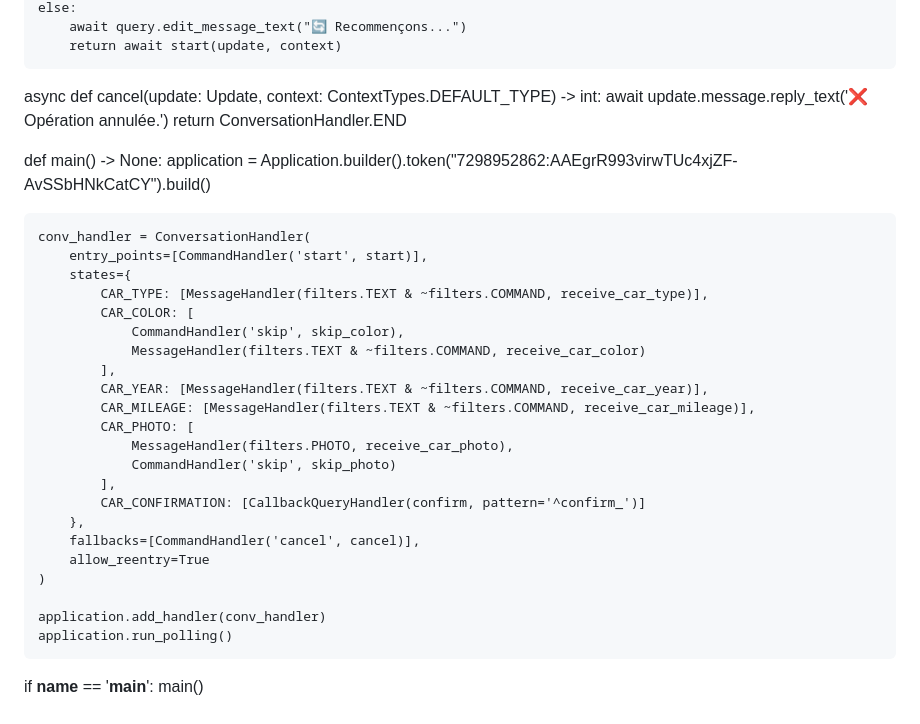
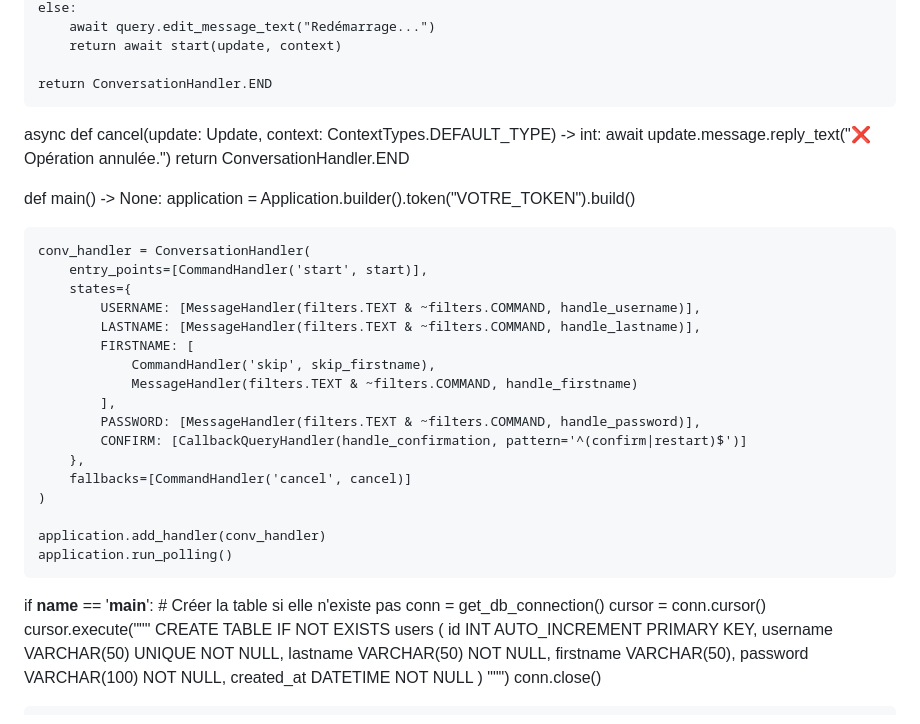
Before and after one commit to masslee999/examen_containeur, a Markdown page: README.md, the part around the change printed below. GitHub-like rendering.

```diff
--- a/README.md
+++ b/README.md
@@ -122,36 +129,48 @@ async def confirm(update: Update, context: ContextTypes.DEFAULT_TYPE) -> int:
     else:
-        await query.edit_message_text("🔄 Recommençons...")
+        await query.edit_message_text("Redémarrage...")
         return await start(update, context)
 
+    return ConversationHandler.END
+
 async def cancel(update: Update, context: ContextTypes.DEFAULT_TYPE) -> int:
-    await update.message.reply_text('❌ Opération annulée.')
+    await update.message.reply_text("❌ Opération annulée.")
     return ConversationHandler.END
 
 def main() -> None:
-    application = Application.builder().token("7298952862:AAEgrR993virwTUc4xjZF-AvSSbHNkCatCY").build()
+    application = Application.builder().token("VOTRE_TOKEN").build()
 
     conv_handler = ConversationHandler(
         entry_points=[CommandHandler('start', start)],
         states={
-            CAR_TYPE: [MessageHandler(filters.TEXT & ~filters.COMMAND, receive_car_type)],
-            CAR_COLOR: [
-                CommandHandler('skip', skip_color),
-                MessageHandler(filters.TEXT & ~filters.COMMAND, receive_car_color)
+            USERNAME: [MessageHandler(filters.TEXT & ~filters.COMMAND, handle_username)],
+            LASTNAME: [MessageHandler(filters.TEXT & ~filters.COMMAND, handle_lastname)],
+            FIRSTNAME: [
+                CommandHandler('skip', skip_firstname),
+                MessageHandler(filters.TEXT & ~filters.COMMAND, handle_firstname)
             ],
-            CAR_YEAR: [MessageHandler(filters.TEXT & ~filters.COMMAND, receive_car_year)],
-            CAR_MILEAGE: [MessageHandler(filters.TEXT & ~filters.COMMAND, receive_car_mileage)],
-            CAR_PHOTO: [
-                MessageHandler(filters.PHOTO, receive_car_photo),
-                CommandHandler('skip', skip_photo)
-            ],
-            CAR_CONFIRMATION: [CallbackQueryHandler(confirm, pattern='^confirm_')]
+            PASSWORD: [MessageHandler(filters.TEXT & ~filters.COMMAND, handle_password)],
+            CONFIRM: [CallbackQueryHandler(handle_confirmation, pattern='^(confirm|restart)$')]
         },
-        fallbacks=[CommandHandler('cancel', cancel)],
-        allow_reentry=True
+        fallbacks=[CommandHandler('cancel', cancel)]
     )
 
     application.add_handler(conv_handler)
     application.run_polling()
 
 if __name__ == '__main__':
+    # Créer la table si elle n'existe pas
+    conn = get_db_connection()
+    cursor = conn.cursor()
+    cursor.execute("""
+        CREATE TABLE IF NOT EXISTS users (
+            id INT AUTO_INCREMENT PRIMARY KEY,
+            username VARCHAR(50) UNIQUE NOT NULL,
+            lastname VARCHAR(50) NOT NULL,
+            firstname VARCHAR(50),
+            password VARCHAR(100) NOT NULL,
+            created_at DATETIME NOT NULL
+        )
+    """)
+    conn.close()
+
     main()
```
Also changed, not shown: other parts of README.md (+93 -86 lines).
——
# Exercise objective
Everything in the records above must be repeated exactly, except the pictures.

# Output for this task
Before and after one commit to masslee999/examen_containeur, a Markdown page: README.md, the part around the change printed below. GitHub-like rendering.

```diff
--- a/README.md
+++ b/README.md
@@ -122,36 +129,48 @@ async def confirm(update: Update, context: ContextTypes.DEFAULT_TYPE) -> int:
     else:
-        await query.edit_message_text("🔄 Recommençons...")
+        await query.edit_message_text("Redémarrage...")
         return await start(update, context)
 
+    return ConversationHandler.END
+
 async def cancel(update: Update, context: ContextTypes.DEFAULT_TYPE) -> int:
-    await update.message.reply_text('❌ Opération annulée.')
+    await update.message.reply_text("❌ Opération annulée.")
     return ConversationHandler.END
 
 def main() -> None:
-    application = Application.builder().token("7298952862:AAEgrR993virwTUc4xjZF-AvSSbHNkCatCY").build()
+    application = Application.builder().token("VOTRE_TOKEN").build()
 
     conv_handler = ConversationHandler(
         entry_points=[CommandHandler('start', start)],
         states={
-            CAR_TYPE: [MessageHandler(filters.TEXT & ~filters.COMMAND, receive_car_type)],
-            CAR_COLOR: [
-                CommandHandler('skip', skip_color),
-                MessageHandler(filters.TEXT & ~filters.COMMAND, receive_car_color)
+            USERNAME: [MessageHandler(filters.TEXT & ~filters.COMMAND, handle_username)],
+            LASTNAME: [MessageHandler(filters.TEXT & ~filters.COMMAND, handle_lastname)],
+            FIRSTNAME: [
+                CommandHandler('skip', skip_firstname),
+                MessageHandler(filters.TEXT & ~filters.COMMAND, handle_firstname)
             ],
-            CAR_YEAR: [MessageHandler(filters.TEXT & ~filters.COMMAND, receive_car_year)],
-            CAR_MILEAGE: [MessageHandler(filters.TEXT & ~filters.COMMAND, receive_car_mileage)],
-            CAR_PHOTO: [
-                MessageHandler(filters.PHOTO, receive_car_photo),
-                CommandHandler('skip', skip_photo)
-            ],
-            CAR_CONFIRMATION: [CallbackQueryHandler(confirm, pattern='^confirm_')]
+            PASSWORD: [MessageHandler(filters.TEXT & ~filters.COMMAND, handle_password)],
+            CONFIRM: [CallbackQueryHandler(handle_confirmation, pattern='^(confirm|restart)$')]
         },
-        fallbacks=[CommandHandler('cancel', cancel)],
-        allow_reentry=True
+        fallbacks=[CommandHandler('cancel', cancel)]
     )
 
     application.add_handler(conv_handler)
     application.run_polling()
 
 if __name__ == '__main__':
+    # Créer la table si elle n'existe pas
+    conn = get_db_connection()
+    cursor = conn.cursor()
+    cursor.execute("""
+        CREATE TABLE IF NOT EXISTS users (
+            id INT AUTO_INCREMENT PRIMARY KEY,
+            username VARCHAR(50) UNIQUE NOT NULL,
+            lastname VARCHAR(50) NOT NULL,
+            firstname VARCHAR(50),
+            password VARCHAR(100) NOT NULL,
+            created_at DATETIME NOT NULL
+        )
+    """)
+    conn.close()
+
     main()
```
Also changed, not shown: other parts of README.md (+93 -86 lines).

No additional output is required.